Sacro Bosco: Sacro Busto, or Sacrobosco (also called John or Johannes Halifax, Holyfax, Holywalde, Sacroboscus, Sacrobuschus, de Sacro Bosco, or de Sacro Busto) was a member of the Order of St. Augustine and a professor of mathematics and astronomy/astrology at Paris ca. 1230. (There are many places attributed to be his birthplace, but it seems fairly certain that he at least was educated at Oxford.) He became a celebrated member of the intelligensia, with his fame in the later centuries coming via three of his surviving works, each an elementary textbook on mathematics and astronomy: De algorismo, the De computo, and De sphaera. I think it is accurate to say that the Sphaera was the most famous of his works--it is a very long-lived fundamental textbook on astronomy (and the second astronomical text ever printed, in 1472) and went through 24 editions to 1500, and then another 40 editions from 1500 to 1547. The book was still in use in the mid-17th century but far less so, until it finally fell away into the antiquarian dust. It was a short work--basically about 35 pages--and concisely written, even elementary, but it did receive some close attention by some of the great early thinkers in astronomy and mathematics who contributed commentaries, including Michael Scot (between 1230 and 1235), John Pecham (prior to 1279), and by Campanus of Novara between (1265 to 1292).

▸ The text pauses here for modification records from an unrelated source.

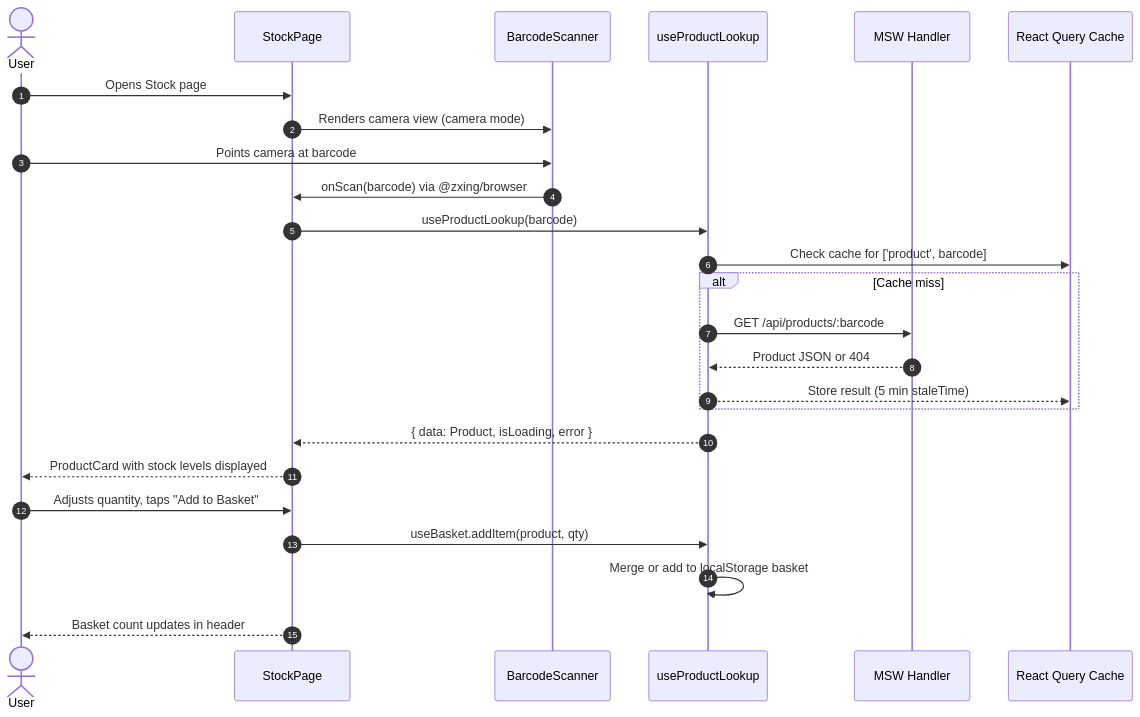
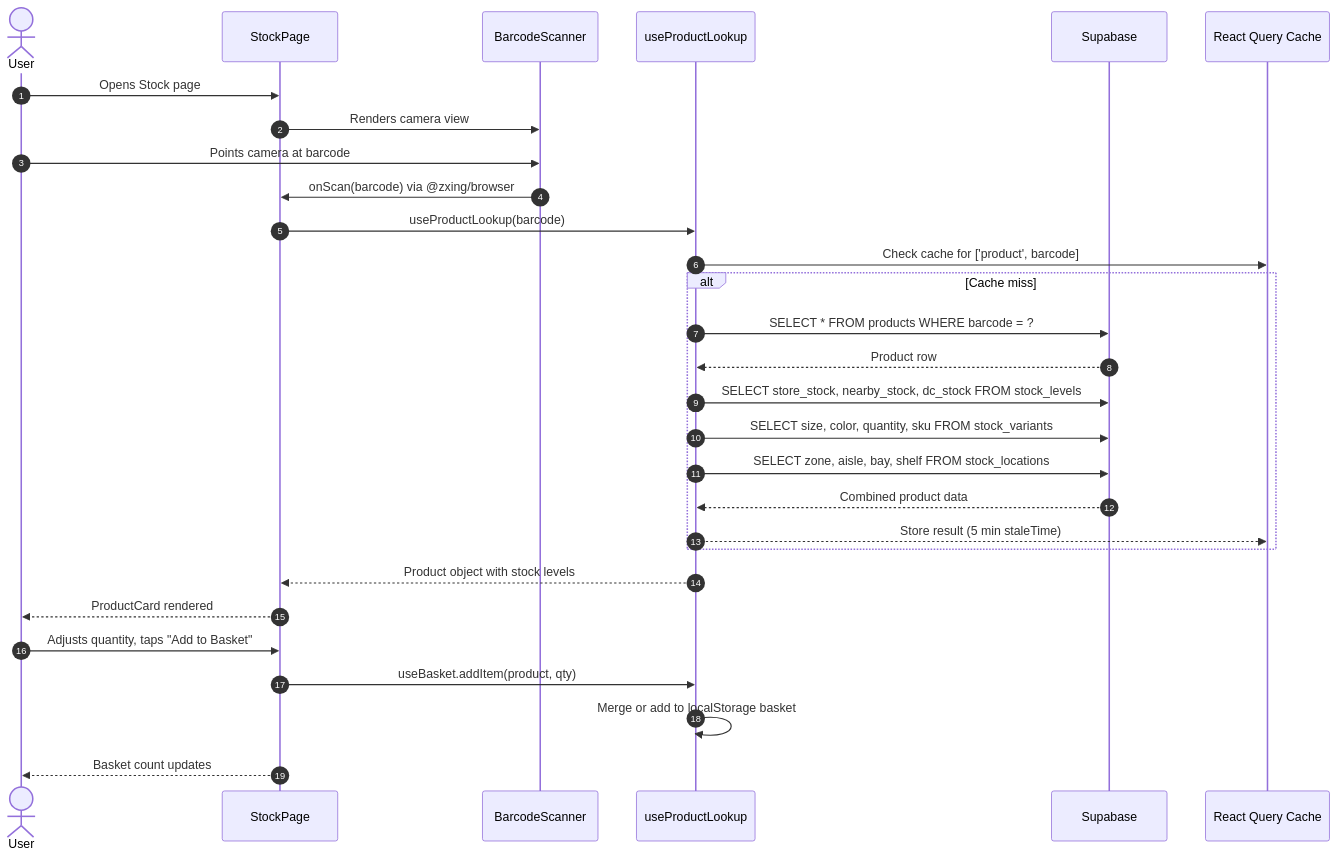
The third of 4 diagrams in docs/architecture.md (pkjohal/primark_pulse_poc), drawn with Mermaid before and after one commit. The commit also changed other lines of this file and 5 other files, not shown here.

````diff
--- a/docs/architecture.md
+++ b/docs/architecture.md
@@ -169,29 +165,33 @@
 ```mermaid
 sequenceDiagram
   autonumber
   actor User
   participant UI as StockPage
   participant Scanner as BarcodeScanner
   participant Hook as useProductLookup
-  participant MSW as MSW Handler
+  participant SB as Supabase
   participant Cache as React Query Cache
 
   User->>UI: Opens Stock page
-  UI->>Scanner: Renders camera view (camera mode)
+  UI->>Scanner: Renders camera view
   User->>Scanner: Points camera at barcode
   Scanner->>UI: onScan(barcode) via @zxing/browser
   UI->>Hook: useProductLookup(barcode)
   Hook->>Cache: Check cache for ['product', barcode]
   alt Cache miss
-    Hook->>MSW: GET /api/products/:barcode
-    MSW-->>Hook: Product JSON or 404
+    Hook->>SB: SELECT * FROM products WHERE barcode = ?
+    SB-->>Hook: Product row
+    Hook->>SB: SELECT store_stock, nearby_stock, dc_stock FROM stock_levels
+    Hook->>SB: SELECT size, color, quantity, sku FROM stock_variants
+    Hook->>SB: SELECT zone, aisle, bay, shelf FROM stock_locations
+    SB-->>Hook: Combined product data
     Hook-->>Cache: Store result (5 min staleTime)
   end
-  Hook-->>UI: { data: Product, isLoading, error }
-  UI-->>User: ProductCard with stock levels displayed
+  Hook-->>UI: Product object with stock levels
+  UI-->>User: ProductCard rendered
 
   User->>UI: Adjusts quantity, taps "Add to Basket"
   UI->>Hook: useBasket.addItem(product, qty)
   Hook->>Hook: Merge or add to localStorage basket
-  UI-->>User: Basket count updates in header
+  UI-->>User: Basket count updates
 ```
````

Indian: Well. Very very quickly put, the use of a decimal system in the Indian subcontinent has been in place for at least 2,500 years, though it is called in the West the Hindu-Arabic or Arabic number system, as the numbers came to Europe via the Arabs who had incorporated it in conquest of the Persians who in turn had adopted the Indian system. The use of the arithmetical notations spread across Europe relatively slowly in Medieval times, taking perhaps two hundred years to finally reach into England in the 11th century.
Roger Bacon: The English Doctor Mirabilis, who studied/taught at Oxford and then at University of Paris, made major steps towards the establishment of the scientific method, and in the 13th century was using a fairly-modern numerical notation save for the 2,4, and 5. (Bacon contributes one of the standard "great" quotes in the history of quotable quotes of math: "Mathematics is the gate and key of the sciences...neglect of mathematics works injury to all knowledge, since he who is ignorant of it cannot know the other sciences or the things of this world. And what is worse, men who are thus Ignorant are unable to perceive their own ignorance and so do not seek a remedy." Roger Bacon, Opus Majus, as cited in: Morris Kline (1969) Mathematics and the physical world. p.1)